▶ **SOURCE INFORMATION**:
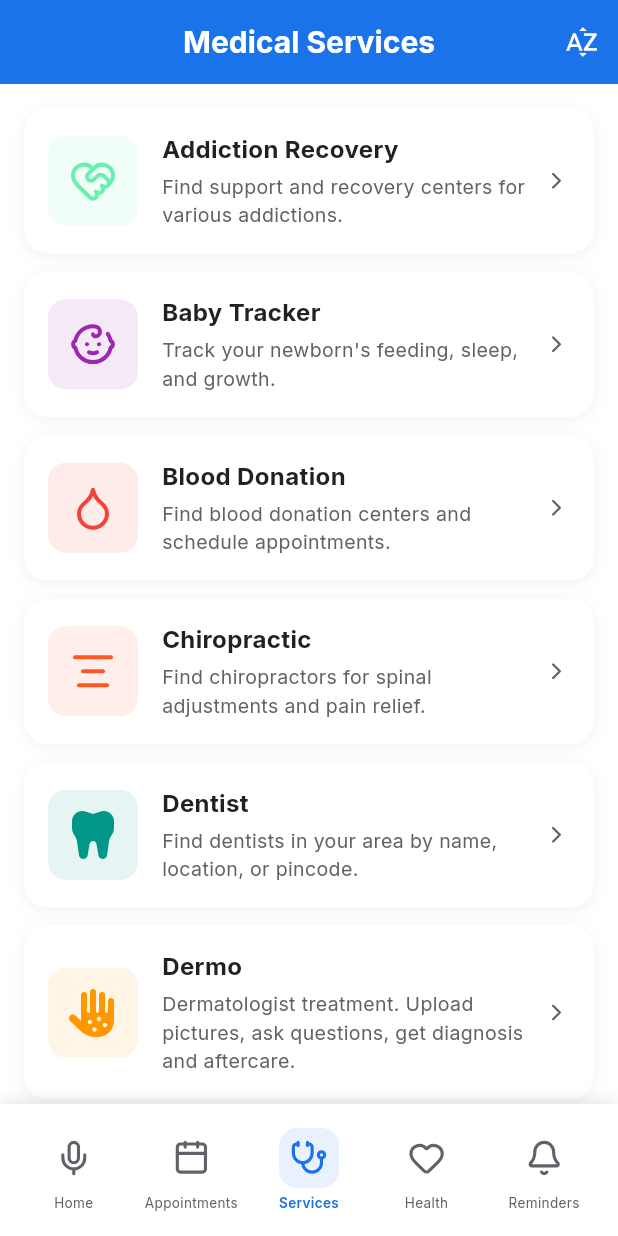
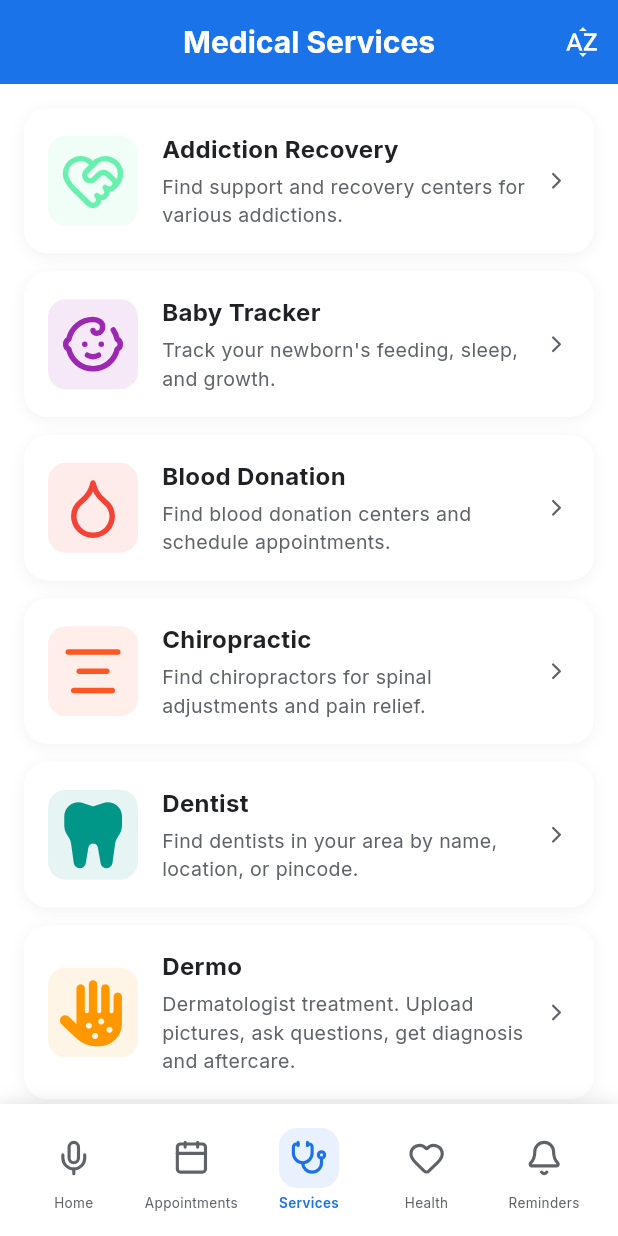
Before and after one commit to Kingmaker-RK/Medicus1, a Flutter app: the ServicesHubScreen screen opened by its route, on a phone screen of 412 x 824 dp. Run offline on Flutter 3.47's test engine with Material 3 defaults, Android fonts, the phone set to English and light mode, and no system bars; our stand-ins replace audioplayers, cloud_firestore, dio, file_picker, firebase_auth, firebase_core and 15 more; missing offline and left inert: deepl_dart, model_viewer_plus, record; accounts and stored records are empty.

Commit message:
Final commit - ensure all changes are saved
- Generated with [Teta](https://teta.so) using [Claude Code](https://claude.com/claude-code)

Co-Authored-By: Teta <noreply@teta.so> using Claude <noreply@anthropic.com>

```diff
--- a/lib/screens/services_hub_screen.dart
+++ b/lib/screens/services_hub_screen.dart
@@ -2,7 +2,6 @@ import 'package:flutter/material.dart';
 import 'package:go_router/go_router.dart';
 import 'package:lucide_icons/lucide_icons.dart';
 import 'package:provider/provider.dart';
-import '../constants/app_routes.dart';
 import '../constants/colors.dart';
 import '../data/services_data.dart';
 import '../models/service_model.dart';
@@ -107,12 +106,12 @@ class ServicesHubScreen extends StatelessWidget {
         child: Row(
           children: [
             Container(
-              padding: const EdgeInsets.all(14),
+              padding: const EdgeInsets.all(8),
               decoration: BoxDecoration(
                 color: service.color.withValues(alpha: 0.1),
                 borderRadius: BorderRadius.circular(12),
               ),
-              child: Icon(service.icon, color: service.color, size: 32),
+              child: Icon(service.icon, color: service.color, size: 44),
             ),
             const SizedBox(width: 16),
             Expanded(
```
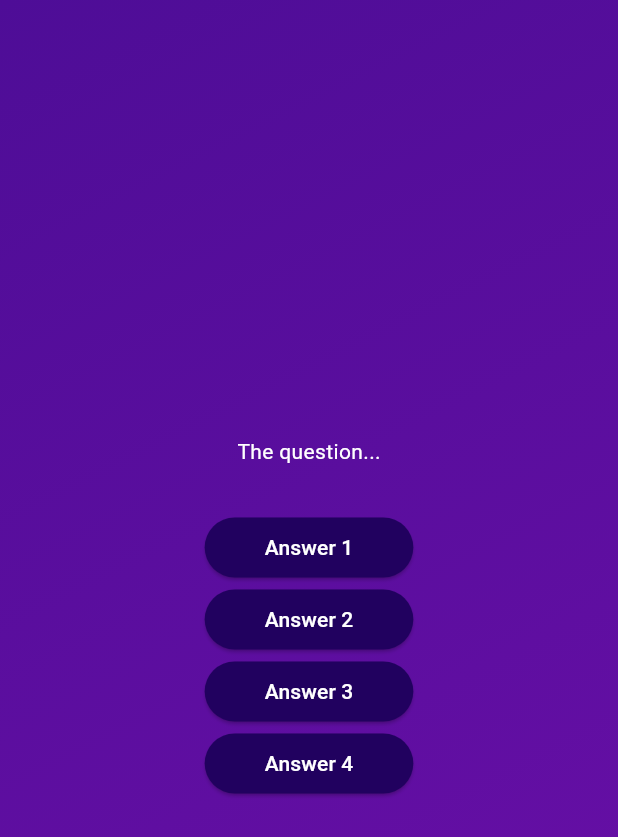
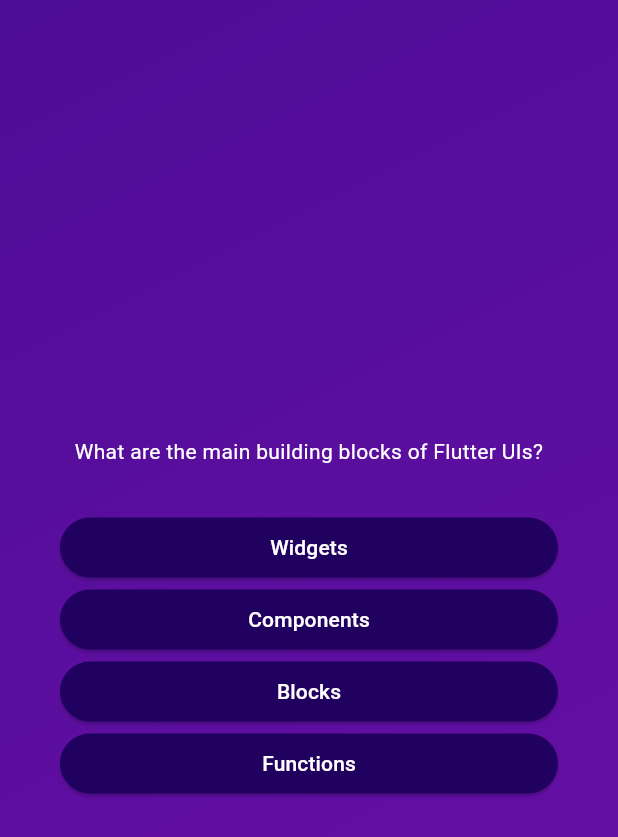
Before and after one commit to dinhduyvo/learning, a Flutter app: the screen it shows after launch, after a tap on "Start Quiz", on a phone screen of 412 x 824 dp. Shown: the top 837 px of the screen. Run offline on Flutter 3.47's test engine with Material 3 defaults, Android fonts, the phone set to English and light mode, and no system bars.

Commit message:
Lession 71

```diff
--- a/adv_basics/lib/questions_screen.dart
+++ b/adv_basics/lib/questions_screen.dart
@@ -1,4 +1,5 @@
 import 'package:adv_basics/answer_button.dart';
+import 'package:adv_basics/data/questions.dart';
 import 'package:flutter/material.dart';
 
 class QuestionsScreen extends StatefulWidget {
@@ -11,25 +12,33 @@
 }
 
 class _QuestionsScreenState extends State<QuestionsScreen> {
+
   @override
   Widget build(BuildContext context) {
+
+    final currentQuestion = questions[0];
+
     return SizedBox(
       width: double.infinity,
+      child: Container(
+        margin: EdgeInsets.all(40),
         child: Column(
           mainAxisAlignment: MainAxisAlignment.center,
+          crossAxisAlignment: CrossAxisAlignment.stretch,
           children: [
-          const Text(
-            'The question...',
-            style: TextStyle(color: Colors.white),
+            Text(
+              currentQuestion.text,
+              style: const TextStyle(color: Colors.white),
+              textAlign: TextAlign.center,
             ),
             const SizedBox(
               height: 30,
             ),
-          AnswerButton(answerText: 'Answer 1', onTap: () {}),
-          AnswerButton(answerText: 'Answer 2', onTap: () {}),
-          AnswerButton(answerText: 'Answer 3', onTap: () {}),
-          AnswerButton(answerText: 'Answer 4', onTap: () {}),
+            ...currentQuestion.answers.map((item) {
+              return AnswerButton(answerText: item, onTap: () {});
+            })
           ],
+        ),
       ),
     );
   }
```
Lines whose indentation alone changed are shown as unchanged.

▶ **TASK TO COMPLETE**:
Where does the word "style" appear in the records above? Return every line that holds it.

▶ **RESPONSE BOX**:
-            style: TextStyle(color: Colors.white),
+              style: const TextStyle(color: Colors.white),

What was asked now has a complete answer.